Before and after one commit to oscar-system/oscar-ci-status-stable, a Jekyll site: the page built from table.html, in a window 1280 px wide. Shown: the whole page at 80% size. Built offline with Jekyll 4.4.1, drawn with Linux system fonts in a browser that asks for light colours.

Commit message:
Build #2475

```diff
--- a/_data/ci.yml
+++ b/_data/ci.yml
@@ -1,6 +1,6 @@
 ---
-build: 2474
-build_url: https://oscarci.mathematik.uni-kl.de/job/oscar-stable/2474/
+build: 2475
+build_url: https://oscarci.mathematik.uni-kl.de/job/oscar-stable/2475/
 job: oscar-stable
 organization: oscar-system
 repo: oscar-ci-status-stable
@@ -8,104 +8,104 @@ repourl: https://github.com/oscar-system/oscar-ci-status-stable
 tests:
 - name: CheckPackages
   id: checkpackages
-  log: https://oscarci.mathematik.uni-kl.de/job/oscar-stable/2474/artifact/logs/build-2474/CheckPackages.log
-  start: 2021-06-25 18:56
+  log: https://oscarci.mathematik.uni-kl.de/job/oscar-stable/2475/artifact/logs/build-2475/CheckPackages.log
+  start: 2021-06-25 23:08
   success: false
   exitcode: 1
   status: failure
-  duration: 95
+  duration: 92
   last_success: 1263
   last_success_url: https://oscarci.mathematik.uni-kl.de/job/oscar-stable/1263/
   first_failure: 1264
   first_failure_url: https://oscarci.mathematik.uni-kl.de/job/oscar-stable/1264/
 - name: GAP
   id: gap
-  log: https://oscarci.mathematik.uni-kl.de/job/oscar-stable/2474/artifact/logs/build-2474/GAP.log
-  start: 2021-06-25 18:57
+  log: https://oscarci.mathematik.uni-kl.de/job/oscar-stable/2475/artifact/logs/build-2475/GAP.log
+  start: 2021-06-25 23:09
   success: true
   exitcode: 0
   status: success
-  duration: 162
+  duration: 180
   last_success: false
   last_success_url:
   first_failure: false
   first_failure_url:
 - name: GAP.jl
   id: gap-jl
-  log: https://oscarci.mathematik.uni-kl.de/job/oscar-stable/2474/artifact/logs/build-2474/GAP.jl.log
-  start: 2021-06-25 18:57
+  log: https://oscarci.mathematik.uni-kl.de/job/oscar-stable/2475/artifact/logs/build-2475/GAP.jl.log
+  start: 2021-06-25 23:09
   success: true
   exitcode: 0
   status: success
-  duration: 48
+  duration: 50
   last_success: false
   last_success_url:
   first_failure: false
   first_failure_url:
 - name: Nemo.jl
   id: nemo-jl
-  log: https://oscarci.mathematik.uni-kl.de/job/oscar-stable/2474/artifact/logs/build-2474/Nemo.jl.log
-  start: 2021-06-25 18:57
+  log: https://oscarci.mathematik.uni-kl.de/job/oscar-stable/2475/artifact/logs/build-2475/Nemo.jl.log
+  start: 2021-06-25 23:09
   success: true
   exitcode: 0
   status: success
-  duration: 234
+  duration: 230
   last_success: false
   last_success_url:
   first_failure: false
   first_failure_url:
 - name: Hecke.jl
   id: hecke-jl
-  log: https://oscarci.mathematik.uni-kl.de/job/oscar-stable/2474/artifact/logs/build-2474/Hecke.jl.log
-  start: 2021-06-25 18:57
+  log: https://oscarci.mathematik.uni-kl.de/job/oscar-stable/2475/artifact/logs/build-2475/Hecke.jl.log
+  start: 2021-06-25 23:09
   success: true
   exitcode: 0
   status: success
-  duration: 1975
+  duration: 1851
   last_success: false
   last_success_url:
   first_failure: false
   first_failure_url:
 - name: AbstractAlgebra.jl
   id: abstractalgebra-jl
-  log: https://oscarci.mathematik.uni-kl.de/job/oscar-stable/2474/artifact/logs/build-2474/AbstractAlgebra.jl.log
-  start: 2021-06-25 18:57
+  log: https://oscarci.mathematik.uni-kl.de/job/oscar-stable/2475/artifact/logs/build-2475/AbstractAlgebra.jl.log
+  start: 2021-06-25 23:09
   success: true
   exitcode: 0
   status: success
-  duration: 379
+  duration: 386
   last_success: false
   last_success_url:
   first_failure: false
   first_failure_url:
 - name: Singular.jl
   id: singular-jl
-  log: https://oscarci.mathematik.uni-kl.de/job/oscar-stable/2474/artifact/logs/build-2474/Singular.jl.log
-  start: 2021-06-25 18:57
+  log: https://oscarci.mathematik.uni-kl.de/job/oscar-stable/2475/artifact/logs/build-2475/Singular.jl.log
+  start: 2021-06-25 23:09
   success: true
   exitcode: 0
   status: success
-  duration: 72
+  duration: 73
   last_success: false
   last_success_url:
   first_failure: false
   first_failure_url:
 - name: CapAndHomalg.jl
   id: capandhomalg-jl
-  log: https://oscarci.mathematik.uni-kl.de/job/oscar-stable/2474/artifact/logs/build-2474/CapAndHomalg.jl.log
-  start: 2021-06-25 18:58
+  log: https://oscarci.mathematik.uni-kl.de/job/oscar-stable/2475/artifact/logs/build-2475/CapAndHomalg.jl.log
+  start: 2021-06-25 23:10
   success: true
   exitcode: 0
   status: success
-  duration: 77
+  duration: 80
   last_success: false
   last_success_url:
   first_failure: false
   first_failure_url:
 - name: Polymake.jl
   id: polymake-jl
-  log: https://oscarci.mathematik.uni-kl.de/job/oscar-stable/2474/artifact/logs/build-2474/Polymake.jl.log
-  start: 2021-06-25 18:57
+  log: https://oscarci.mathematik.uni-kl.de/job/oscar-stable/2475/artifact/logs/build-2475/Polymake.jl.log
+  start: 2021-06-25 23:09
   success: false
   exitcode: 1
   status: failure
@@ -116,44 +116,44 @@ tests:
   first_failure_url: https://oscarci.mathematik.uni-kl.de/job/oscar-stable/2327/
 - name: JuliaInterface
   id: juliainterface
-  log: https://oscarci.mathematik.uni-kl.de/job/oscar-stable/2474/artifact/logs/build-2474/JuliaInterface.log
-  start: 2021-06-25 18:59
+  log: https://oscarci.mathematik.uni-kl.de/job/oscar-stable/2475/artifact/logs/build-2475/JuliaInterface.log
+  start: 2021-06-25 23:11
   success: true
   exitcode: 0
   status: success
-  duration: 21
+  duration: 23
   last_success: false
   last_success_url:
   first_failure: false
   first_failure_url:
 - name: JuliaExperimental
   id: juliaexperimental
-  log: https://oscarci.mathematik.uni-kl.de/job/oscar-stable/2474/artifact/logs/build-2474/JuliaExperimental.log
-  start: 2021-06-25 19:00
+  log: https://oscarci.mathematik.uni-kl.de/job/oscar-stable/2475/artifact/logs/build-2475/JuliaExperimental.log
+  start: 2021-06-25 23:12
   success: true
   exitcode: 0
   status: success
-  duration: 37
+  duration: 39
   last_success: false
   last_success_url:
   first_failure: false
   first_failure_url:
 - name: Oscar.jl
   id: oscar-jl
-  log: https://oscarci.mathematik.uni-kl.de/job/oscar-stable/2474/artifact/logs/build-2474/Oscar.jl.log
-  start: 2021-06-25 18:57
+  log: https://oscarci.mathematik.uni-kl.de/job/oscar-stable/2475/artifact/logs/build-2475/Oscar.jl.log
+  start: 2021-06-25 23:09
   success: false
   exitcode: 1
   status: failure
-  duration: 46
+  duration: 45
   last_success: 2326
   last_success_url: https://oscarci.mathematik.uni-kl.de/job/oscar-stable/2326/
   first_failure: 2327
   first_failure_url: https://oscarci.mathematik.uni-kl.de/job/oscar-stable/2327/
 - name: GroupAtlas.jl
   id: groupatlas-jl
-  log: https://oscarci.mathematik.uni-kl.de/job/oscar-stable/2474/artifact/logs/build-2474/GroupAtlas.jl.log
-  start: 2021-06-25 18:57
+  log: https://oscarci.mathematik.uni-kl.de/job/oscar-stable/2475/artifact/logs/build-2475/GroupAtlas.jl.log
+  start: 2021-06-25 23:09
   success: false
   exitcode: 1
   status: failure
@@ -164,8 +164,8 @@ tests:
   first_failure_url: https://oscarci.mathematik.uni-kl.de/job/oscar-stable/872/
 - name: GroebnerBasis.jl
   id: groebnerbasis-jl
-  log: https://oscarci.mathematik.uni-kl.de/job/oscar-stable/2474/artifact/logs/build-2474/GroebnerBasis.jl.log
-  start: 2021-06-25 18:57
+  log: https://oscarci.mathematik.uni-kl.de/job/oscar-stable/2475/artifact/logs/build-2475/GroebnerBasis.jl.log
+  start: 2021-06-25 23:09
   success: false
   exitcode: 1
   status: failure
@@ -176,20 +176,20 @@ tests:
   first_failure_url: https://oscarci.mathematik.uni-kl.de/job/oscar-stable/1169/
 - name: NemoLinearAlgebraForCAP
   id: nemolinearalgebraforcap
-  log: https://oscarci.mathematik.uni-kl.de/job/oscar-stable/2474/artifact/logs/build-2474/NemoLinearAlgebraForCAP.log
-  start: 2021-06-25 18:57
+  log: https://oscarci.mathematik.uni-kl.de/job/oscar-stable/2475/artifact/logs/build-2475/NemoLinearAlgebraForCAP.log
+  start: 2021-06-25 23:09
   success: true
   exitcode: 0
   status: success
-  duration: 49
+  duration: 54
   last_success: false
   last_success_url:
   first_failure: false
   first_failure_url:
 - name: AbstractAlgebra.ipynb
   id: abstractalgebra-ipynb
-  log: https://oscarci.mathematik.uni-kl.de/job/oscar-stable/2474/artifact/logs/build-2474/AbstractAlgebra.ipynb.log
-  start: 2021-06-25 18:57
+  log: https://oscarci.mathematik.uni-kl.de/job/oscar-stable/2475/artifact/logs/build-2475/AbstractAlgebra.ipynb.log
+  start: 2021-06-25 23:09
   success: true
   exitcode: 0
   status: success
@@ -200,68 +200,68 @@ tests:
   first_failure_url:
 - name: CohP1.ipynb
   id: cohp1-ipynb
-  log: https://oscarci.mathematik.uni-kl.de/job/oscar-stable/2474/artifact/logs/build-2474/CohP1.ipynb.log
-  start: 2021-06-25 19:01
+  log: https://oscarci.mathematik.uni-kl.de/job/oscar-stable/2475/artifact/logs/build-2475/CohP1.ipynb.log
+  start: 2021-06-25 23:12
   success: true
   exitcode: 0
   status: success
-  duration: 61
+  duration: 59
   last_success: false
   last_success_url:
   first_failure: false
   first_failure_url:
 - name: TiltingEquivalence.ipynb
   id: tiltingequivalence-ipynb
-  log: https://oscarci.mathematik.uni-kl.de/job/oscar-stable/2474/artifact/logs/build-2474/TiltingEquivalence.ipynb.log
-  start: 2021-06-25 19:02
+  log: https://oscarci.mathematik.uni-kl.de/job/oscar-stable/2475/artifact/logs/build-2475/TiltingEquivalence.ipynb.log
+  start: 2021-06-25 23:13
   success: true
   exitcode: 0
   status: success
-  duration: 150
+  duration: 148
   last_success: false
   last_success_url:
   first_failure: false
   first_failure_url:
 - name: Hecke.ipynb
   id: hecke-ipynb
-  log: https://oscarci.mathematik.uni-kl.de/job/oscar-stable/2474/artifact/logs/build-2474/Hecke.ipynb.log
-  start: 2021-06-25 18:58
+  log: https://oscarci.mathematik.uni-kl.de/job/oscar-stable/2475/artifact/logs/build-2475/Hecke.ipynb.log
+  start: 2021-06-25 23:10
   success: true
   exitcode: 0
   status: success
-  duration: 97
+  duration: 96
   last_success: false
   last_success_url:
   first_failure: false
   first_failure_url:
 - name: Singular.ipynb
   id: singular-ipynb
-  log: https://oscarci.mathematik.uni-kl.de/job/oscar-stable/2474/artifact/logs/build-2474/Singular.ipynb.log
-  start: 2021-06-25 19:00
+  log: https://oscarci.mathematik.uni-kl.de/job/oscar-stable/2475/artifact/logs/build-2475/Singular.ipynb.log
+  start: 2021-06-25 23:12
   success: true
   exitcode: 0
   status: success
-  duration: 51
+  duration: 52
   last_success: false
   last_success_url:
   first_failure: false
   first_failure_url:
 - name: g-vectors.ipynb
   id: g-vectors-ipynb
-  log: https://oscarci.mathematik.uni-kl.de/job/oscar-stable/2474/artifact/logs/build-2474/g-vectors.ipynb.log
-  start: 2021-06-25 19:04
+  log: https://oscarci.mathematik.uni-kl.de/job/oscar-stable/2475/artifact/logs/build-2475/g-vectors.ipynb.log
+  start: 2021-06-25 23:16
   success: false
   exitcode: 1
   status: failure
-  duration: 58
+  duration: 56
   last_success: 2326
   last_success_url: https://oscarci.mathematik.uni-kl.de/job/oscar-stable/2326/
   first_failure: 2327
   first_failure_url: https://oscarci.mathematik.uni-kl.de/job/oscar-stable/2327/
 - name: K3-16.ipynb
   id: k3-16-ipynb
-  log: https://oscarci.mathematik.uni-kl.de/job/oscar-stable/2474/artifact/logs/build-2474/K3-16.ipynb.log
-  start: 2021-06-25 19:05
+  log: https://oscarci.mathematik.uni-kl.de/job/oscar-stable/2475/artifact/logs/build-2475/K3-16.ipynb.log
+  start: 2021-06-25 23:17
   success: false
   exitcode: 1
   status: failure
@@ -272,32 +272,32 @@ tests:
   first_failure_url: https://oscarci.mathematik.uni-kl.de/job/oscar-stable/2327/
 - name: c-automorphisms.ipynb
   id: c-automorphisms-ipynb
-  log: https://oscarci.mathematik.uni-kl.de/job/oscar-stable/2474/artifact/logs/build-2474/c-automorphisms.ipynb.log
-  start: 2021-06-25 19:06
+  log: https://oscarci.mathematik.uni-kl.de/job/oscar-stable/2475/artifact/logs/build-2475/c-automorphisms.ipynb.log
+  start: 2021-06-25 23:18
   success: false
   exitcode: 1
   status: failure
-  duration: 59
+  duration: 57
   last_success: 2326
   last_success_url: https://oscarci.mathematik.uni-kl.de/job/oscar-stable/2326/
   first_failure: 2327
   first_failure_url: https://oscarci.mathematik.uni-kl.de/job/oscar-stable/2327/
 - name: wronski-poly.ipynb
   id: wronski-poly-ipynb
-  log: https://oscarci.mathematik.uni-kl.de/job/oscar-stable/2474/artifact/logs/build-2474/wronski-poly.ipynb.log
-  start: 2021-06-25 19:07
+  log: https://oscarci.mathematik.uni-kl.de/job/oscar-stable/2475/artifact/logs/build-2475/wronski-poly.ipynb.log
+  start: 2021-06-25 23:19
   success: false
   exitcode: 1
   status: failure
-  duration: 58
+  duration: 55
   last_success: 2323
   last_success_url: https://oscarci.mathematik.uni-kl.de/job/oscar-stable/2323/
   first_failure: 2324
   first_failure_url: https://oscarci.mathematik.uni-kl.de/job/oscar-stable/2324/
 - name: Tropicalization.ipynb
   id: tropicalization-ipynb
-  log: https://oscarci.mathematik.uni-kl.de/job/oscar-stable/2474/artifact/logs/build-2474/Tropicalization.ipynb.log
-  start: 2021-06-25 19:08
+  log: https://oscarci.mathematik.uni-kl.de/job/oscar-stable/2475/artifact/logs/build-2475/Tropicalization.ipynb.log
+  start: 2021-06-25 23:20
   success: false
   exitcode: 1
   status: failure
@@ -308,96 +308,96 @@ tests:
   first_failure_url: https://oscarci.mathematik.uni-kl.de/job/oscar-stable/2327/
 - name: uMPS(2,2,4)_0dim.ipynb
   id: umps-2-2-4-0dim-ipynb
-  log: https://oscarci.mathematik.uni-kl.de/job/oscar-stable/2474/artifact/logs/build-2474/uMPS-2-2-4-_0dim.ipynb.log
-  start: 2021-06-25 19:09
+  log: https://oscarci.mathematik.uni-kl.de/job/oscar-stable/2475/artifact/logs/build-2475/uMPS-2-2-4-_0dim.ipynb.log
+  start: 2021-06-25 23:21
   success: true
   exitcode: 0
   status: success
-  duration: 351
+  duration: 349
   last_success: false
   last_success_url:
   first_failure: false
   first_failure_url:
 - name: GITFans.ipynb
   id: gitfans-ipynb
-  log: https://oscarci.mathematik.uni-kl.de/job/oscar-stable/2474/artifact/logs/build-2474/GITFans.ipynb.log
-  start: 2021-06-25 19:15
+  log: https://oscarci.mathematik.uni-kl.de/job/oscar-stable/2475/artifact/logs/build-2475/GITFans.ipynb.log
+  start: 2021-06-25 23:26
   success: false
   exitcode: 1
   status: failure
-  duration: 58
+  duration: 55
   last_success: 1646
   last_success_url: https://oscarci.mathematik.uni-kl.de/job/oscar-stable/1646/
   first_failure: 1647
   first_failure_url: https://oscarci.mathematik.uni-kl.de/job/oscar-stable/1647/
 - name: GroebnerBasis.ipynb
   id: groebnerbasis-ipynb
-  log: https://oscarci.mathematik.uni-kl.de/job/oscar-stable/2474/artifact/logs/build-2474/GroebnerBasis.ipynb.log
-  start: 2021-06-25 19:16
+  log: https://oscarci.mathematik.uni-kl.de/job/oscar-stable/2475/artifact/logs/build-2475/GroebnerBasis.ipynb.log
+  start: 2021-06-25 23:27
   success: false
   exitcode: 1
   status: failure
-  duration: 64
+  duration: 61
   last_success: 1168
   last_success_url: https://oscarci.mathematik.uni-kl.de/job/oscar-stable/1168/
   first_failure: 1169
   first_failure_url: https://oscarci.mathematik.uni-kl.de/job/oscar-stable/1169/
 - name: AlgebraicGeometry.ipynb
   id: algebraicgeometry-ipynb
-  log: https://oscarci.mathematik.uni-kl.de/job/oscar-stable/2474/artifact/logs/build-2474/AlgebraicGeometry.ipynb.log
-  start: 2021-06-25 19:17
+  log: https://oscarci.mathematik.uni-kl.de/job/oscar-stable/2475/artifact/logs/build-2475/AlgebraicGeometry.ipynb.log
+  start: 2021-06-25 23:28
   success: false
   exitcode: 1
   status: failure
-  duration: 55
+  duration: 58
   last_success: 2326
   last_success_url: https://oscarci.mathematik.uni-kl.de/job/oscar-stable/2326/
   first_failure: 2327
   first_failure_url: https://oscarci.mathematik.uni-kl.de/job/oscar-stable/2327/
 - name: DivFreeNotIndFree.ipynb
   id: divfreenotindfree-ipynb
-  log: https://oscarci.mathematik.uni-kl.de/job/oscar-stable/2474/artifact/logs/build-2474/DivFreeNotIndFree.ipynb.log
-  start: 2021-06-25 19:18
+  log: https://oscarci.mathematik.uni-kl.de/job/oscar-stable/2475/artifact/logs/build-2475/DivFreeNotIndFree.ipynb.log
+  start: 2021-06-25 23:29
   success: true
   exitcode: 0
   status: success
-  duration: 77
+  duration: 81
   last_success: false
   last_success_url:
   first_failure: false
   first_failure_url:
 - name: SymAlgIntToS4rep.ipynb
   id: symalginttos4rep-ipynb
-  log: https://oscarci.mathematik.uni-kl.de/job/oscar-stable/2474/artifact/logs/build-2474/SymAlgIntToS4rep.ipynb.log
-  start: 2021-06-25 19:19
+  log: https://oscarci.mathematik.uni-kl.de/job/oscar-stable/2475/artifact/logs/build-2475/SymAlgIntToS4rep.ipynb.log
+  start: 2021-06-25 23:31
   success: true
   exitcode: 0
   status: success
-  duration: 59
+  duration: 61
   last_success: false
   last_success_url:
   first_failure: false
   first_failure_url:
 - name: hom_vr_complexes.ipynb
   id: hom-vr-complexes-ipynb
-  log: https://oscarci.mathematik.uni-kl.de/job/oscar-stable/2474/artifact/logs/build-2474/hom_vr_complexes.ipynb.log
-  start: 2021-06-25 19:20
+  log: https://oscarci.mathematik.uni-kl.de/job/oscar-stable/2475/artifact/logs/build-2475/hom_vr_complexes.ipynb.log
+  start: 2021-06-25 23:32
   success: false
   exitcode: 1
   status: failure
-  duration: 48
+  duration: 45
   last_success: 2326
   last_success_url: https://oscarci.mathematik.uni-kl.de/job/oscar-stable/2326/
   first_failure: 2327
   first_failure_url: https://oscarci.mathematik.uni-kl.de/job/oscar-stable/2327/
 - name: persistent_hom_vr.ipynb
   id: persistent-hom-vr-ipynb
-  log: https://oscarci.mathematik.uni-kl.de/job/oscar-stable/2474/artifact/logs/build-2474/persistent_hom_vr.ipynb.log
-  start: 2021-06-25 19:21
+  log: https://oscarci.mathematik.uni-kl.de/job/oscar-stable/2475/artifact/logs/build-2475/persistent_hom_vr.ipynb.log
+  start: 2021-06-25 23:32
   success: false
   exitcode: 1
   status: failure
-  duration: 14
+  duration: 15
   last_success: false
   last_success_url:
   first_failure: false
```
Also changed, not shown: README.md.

■ WHAT IS EXPECTED
When the word "vectors" appears in a line of the listing, copy that line.

■ SOLUTION TO THIS TASK
 - name: g-vectors.ipynb
   id: g-vectors-ipynb
-  log: https://oscarci.mathematik.uni-kl.de/job/oscar-stable/2474/artifact/logs/build-2474/g-vectors.ipynb.log
+  log: https://oscarci.mathematik.uni-kl.de/job/oscar-stable/2475/artifact/logs/build-2475/g-vectors.ipynb.log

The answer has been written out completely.